A French animal feed company Adisseo has agreed to work with the University of Arkansas System Division of Agriculture to advance nutritional research in the poultry industry at a time when feed additives are out of vogue.
The agreement, signed Oct. 18, establishes an endowed professorship in the division's department of poultry science in Fayetteville and research collaboration between the entities.
"Adisseo is looking for research partners worldwide and it made sense, with the program here, that they would seek us out," said Jean Francois Meullenet, director of the Arkansas Agricultural Experiment Station.
The deal was signed by Mark Cochran, vice president of agriculture for the university system's division of agriculture, and Stefan Jakob, a director of research at Adisseo, a maker of amino acids, vitamins and enzymes for commercial beef, pork and poultry.
The idea behind the deal is to "simplify the exchange between academic research and industry application," Jakob said in a statement Wednesday.
Meullenet said Adisseo is donating $1 million to fund the endowed professorship.
Endowed professorships are positions paid for with revenue from an endowment fund established by donors. They signal university research accomplishments to the public and allow "a little more flexibility" for researchers to seek the ideas they want to pursue, Meullenet said.
At the student-level, Meullenet said these partnerships give students the opportunity to interact with industries firsthand and may open the door to internships.
"We are hopeful this will allow all the faculty in poultry science opportunities for sponsored research," he said. "You know, they always have a lot of ideas ... so this gives them the opportunity for at least contacts with the company worldwide."
Adisseo, one of the three largest feed additive manufacturers in the world, was founded in 1939. It is a subsidiary of China National Blue Star Co. Ltd., a chemical company that deals in animal feed, chemicals and other products.

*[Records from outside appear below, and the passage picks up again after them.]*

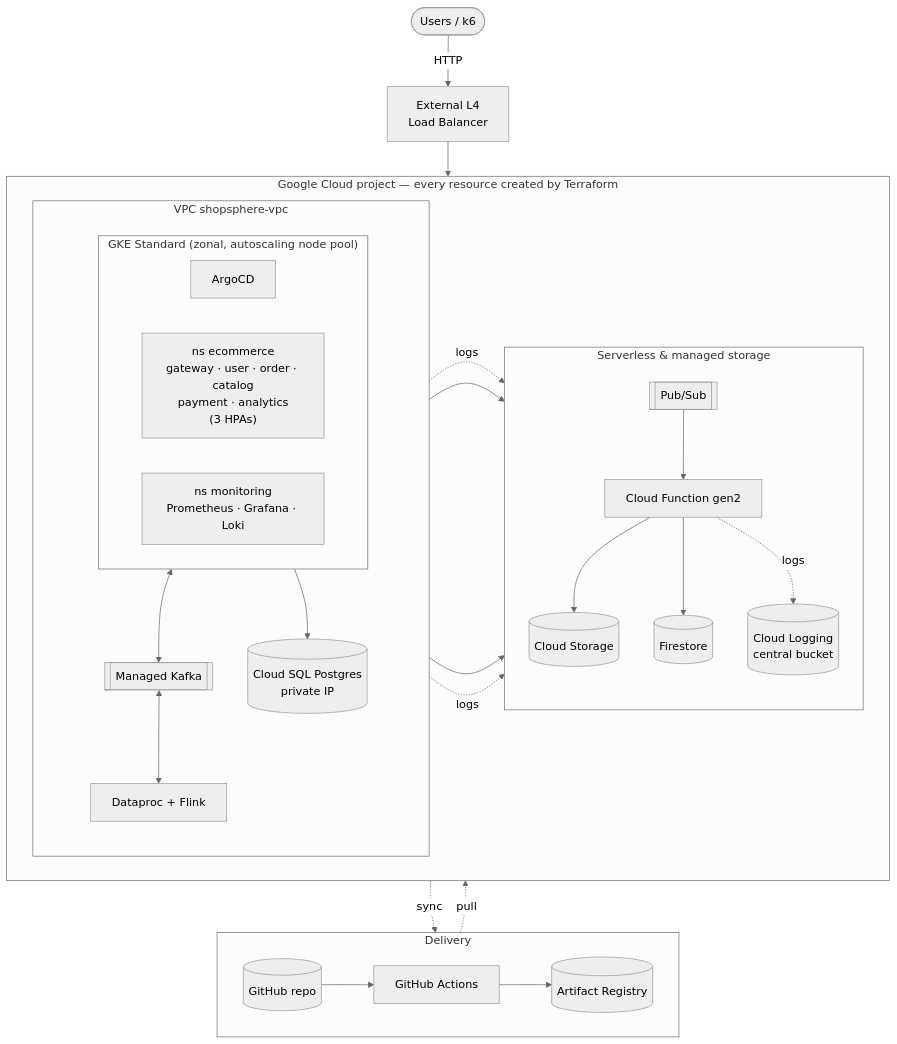
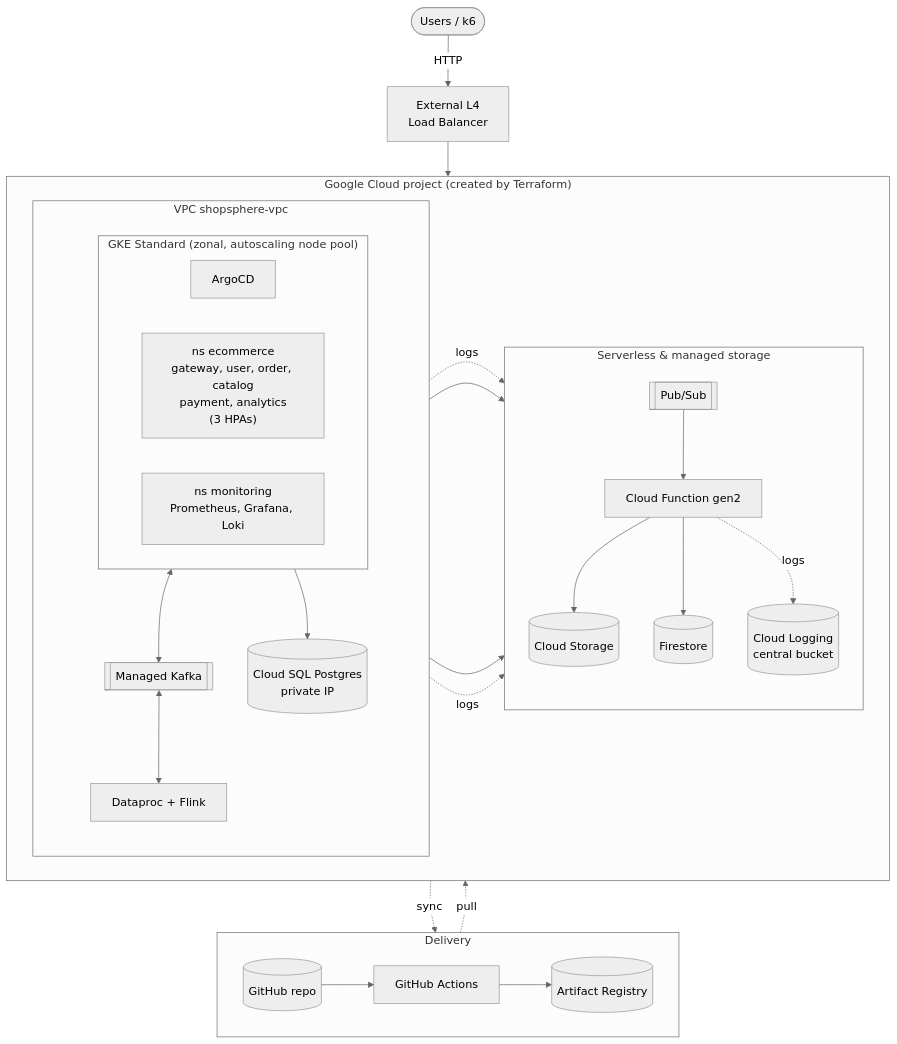
Before and after one commit to anshcode1911-cmd/shopsphere: the diagram in docs/diagrams/01-cloud-deployment.mmd, drawn with Mermaid (neutral theme). The commit also changed 11 other files, not shown here.

```diff
--- a/docs/diagrams/01-cloud-deployment.mmd
+++ b/docs/diagrams/01-cloud-deployment.mmd
@@ -1,41 +1,41 @@
 flowchart TB
   user([Users / k6]) -->|HTTP| lb[External L4<br/>Load Balancer]
   subgraph CICD["Delivery"]
     direction LR
     gh[(GitHub repo)] --> gha[GitHub Actions] --> ar[(Artifact Registry)]
   end
-  subgraph GCP["Google Cloud project — every resource created by Terraform"]
+  subgraph GCP["Google Cloud project (created by Terraform)"]
     direction LR
     subgraph VPC["VPC shopsphere-vpc"]
       direction TB
       subgraph GKE["GKE Standard (zonal, autoscaling node pool)"]
         direction LR
         argocd[ArgoCD]
-        apps["ns ecommerce<br/>gateway · user · order · catalog<br/>payment · analytics<br/>(3 HPAs)"]
-        mon["ns monitoring<br/>Prometheus · Grafana · Loki"]
+        apps["ns ecommerce<br/>gateway, user, order, catalog<br/>payment, analytics<br/>(3 HPAs)"]
+        mon["ns monitoring<br/>Prometheus, Grafana, Loki"]
       end
       sql[(Cloud SQL Postgres<br/>private IP)]
       kafka[[Managed Kafka]]
       dp[Dataproc + Flink]
     end
     subgraph SVL["Serverless & managed storage"]
       direction TB
       pubsub[[Pub/Sub]]
       fn[Cloud Function gen2]
       fs[(Firestore)]
       gcs[(Cloud Storage)]
       logs[(Cloud Logging<br/>central bucket)]
     end
   end
   lb --> apps
   argocd -. sync .-> gh
   ar -. pull .-> apps
   apps --> sql
   apps <--> kafka
   kafka <--> dp
   apps --> fs
   apps --> pubsub --> fn --> gcs
   fn --> fs
   GKE -. logs .-> logs
   dp -. logs .-> logs
   fn -. logs .-> logs
```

Mike Kidd, head of the poultry science department, said in a statement that the endowed professorship and collaborative research will focus primarily on poultry nutrition.
"The number one issue is feed conversion," Meullenet said, or the ratio between weight gained and feed given. "The magnitude of the industry and the small gains in feed efficiency have a tremendous impact."
For decades additives, including antibiotics, have been integral to the world's food supply, according to federal agencies. However, after reports a few years ago from the Centers for Disease Control and Prevention on the prevalence of antibiotic misuse, agriculture producers and buyers made commitments to curb the use of antibiotics in their supply chains.
In response to industry and consumer concerns of heavy antibiotic use in the world's food supply, animal feed manufacturers and food giants, like Tyson Foods, have been using antibiotic alternatives.
In April, Cargill donated $150,000 to the system's division of agriculture in Fayetteville for work to reduce antibiotic use in agriculture. Before that John Tyson, heir and chairman of Tyson Foods, donated a total of $6 million between 2015 and 2017 to the UA System Division of Agriculture's research facility named after his father.
Business on 11/09/2018
Print Headline: Feed firm, UA division enter deal